As little sense as it makes, I hear about similar situations all the time. Supervisors need to be clear about their expectations. This is true in my own company. When I’m specific with my requests about what I want, I almost always receive what I asked for. When I’m vague in my requests, I typically receive something other than what I had in mind.
If you’re in charge of leading your group or even a company, consider whether you’re communicating specific expectations effectively. Of course, micromanagement is a supreme trust killer, not to mention a spectacular waste of time. But in most cases, if you are clear about the outcome in mind, it will get done, sometimes even beyond your expectations.
My new marketing director was feeling overwhelmed and losing motivation. I could see it. When I inquired, she said she felt like there was so much to do but didn’t know what to do first. Once we clarified priorities and expectations, her motivation, effectiveness, and enthusiasm returned. As her leader, helping her work through this was my responsibility.

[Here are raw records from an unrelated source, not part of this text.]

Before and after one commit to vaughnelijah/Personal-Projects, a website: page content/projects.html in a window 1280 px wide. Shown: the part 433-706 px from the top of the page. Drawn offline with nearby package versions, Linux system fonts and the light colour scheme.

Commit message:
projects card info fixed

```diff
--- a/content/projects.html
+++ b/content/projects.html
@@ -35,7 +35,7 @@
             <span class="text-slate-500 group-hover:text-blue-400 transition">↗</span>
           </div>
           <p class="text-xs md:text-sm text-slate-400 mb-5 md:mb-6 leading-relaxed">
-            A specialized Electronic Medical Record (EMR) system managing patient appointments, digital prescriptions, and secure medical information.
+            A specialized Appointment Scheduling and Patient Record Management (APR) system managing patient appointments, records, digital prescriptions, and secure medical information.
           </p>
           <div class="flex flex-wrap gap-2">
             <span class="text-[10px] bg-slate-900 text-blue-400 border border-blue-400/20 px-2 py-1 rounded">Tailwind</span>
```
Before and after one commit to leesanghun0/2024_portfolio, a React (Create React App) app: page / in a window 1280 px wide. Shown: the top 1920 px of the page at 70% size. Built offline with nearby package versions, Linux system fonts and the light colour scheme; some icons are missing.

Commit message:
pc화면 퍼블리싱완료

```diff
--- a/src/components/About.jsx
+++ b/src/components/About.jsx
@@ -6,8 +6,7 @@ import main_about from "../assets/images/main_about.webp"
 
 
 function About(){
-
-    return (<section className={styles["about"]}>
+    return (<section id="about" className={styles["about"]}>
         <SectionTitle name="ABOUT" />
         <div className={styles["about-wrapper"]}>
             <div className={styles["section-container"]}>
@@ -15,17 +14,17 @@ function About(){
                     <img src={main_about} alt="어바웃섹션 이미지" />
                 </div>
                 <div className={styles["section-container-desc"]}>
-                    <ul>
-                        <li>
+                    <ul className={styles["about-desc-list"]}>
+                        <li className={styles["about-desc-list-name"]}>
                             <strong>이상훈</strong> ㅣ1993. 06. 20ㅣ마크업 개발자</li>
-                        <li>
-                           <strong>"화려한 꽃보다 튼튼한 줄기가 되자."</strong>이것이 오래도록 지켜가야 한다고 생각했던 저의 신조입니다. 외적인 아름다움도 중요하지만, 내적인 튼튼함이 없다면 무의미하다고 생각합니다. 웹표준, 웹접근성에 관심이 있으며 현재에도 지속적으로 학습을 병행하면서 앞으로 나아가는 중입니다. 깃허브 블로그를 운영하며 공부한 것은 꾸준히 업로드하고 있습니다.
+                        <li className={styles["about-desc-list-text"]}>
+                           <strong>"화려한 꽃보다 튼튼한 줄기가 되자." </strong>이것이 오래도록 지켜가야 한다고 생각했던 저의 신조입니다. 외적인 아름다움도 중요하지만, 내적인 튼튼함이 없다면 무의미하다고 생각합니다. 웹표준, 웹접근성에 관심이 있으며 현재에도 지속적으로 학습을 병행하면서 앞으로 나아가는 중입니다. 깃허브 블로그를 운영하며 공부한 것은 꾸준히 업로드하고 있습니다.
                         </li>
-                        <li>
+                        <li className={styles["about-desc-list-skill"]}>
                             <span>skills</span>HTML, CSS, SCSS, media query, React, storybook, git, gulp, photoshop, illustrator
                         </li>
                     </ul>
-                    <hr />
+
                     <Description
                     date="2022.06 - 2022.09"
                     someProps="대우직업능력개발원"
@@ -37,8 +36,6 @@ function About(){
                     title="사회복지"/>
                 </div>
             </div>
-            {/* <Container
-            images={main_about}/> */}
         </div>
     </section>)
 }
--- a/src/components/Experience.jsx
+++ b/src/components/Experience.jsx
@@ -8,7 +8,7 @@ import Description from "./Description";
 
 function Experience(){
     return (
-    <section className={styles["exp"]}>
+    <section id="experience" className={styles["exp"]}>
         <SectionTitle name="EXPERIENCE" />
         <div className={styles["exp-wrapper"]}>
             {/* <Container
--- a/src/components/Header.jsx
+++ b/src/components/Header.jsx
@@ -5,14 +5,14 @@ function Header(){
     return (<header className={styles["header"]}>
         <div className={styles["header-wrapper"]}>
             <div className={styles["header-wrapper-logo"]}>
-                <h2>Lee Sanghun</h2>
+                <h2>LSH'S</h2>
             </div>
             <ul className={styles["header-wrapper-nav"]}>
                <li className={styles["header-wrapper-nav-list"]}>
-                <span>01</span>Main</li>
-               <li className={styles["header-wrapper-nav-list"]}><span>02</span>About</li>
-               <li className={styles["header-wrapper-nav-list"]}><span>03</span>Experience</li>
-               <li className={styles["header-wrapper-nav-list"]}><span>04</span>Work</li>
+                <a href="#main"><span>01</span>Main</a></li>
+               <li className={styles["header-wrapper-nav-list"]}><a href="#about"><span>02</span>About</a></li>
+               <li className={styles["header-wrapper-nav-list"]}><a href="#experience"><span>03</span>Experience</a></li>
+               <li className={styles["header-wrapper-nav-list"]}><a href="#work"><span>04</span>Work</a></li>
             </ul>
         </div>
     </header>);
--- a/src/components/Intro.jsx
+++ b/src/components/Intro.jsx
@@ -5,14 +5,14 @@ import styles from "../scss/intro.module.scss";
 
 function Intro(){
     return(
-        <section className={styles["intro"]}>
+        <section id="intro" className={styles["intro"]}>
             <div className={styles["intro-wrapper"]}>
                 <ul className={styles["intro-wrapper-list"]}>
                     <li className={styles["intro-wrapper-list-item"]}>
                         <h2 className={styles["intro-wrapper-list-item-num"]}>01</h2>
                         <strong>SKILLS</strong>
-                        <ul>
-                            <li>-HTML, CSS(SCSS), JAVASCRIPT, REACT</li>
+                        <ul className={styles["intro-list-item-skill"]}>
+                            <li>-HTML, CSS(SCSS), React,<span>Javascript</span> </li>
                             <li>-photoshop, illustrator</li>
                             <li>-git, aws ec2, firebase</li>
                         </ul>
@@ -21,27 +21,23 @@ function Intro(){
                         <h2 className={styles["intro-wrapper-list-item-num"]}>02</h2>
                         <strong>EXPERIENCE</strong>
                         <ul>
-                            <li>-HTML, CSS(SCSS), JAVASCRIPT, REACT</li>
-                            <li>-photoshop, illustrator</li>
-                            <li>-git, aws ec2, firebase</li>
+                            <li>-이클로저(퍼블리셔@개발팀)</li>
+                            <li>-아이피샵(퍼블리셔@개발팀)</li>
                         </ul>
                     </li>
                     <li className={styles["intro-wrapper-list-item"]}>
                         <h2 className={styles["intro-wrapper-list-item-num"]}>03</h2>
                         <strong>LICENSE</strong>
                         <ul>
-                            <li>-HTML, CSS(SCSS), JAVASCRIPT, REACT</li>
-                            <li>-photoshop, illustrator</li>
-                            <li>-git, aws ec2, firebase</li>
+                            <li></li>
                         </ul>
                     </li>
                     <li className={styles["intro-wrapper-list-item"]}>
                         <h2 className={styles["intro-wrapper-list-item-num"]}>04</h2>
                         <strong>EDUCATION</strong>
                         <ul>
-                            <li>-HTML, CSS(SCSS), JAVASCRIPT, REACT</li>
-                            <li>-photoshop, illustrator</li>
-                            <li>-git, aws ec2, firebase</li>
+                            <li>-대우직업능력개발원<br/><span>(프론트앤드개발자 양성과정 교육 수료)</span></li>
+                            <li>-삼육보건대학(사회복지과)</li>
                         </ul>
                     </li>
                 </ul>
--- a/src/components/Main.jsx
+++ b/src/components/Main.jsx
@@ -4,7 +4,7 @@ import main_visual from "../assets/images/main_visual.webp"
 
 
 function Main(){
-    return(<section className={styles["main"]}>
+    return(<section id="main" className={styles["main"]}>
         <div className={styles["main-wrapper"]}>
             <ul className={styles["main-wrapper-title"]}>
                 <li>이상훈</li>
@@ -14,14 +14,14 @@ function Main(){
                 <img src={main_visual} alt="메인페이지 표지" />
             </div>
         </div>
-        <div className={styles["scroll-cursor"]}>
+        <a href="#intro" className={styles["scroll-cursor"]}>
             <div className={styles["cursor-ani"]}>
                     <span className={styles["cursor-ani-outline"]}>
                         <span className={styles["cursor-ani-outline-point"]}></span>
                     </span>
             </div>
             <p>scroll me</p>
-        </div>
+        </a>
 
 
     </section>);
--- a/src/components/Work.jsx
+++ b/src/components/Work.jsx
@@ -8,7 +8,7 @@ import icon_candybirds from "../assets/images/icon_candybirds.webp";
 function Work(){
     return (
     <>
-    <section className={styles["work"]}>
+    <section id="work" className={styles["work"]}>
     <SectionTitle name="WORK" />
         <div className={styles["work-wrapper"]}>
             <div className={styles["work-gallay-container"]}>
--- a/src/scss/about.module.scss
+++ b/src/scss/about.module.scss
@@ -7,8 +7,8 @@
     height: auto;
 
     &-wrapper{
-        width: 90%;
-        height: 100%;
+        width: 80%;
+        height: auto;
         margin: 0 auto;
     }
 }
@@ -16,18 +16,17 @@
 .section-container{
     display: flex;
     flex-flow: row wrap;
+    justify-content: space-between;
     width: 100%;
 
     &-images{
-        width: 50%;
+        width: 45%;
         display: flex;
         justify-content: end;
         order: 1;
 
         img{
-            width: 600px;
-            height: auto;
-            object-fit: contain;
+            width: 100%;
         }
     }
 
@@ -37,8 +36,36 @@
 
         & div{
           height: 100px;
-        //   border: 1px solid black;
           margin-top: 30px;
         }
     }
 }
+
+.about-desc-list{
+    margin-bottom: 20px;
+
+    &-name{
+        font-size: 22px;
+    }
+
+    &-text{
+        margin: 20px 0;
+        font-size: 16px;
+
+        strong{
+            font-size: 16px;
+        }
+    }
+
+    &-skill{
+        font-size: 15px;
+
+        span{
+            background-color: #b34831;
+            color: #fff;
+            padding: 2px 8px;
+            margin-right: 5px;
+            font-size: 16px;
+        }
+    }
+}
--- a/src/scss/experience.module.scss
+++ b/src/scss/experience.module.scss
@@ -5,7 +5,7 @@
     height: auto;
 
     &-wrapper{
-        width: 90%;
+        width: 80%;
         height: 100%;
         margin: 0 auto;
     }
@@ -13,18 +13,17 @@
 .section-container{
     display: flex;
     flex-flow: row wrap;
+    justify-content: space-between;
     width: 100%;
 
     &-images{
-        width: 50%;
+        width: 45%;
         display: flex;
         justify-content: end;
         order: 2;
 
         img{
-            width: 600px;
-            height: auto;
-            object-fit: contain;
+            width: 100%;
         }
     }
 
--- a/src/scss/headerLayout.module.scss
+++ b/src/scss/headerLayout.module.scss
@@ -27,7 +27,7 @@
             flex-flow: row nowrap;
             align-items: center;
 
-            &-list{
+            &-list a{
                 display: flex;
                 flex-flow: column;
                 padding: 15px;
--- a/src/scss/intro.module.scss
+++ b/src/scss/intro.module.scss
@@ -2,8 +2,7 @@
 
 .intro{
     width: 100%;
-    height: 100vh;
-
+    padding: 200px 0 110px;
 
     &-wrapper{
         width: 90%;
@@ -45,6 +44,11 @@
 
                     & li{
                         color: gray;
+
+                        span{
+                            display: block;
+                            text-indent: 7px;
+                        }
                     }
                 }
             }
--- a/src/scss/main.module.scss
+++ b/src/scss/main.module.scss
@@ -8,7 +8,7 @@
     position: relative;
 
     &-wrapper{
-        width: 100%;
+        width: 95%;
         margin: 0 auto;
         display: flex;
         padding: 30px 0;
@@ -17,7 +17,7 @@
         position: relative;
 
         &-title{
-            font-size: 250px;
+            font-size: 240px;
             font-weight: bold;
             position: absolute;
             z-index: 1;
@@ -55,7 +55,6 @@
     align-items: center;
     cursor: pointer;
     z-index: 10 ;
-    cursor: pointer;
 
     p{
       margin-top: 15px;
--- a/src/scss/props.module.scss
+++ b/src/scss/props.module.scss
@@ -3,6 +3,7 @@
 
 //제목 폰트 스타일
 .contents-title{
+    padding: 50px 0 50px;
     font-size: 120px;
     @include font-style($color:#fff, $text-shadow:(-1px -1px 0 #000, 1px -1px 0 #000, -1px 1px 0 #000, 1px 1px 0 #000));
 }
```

If you work for someone who is vague about what they want, spend a few minutes talking with him or her about your work. Find out expectations, including the appropriate deadlines and priorities. If it isn’t possible to finish everything on your plate at once, figure out what’s most important. You’ll foster greater trust and a more productive workplace at the same time. Visit us at www.TheTrustEdge.com to learn more about leadership, trust, and productivity.
There are plenty of people who want to make a difference, but haven’t put their vision into action. Contribution is tied to action. You have to actually do something to get anything done. A friend, author, and small business expert, Mark LeBlanc, says, “Done is better than perfect.”(www.MarkLeblanc.com) What a great statement. We can become paralyzed, because we want something to be perfect. I am all for excellence, but sometimes a line needs to be drawn between finished and perfect. Even while I worked on my book project, I thought of all the research that I had not shared. There are compelling stories coming out every day that are pertinent to this topic. At some point, good enough and done becomes better than perfect and not done.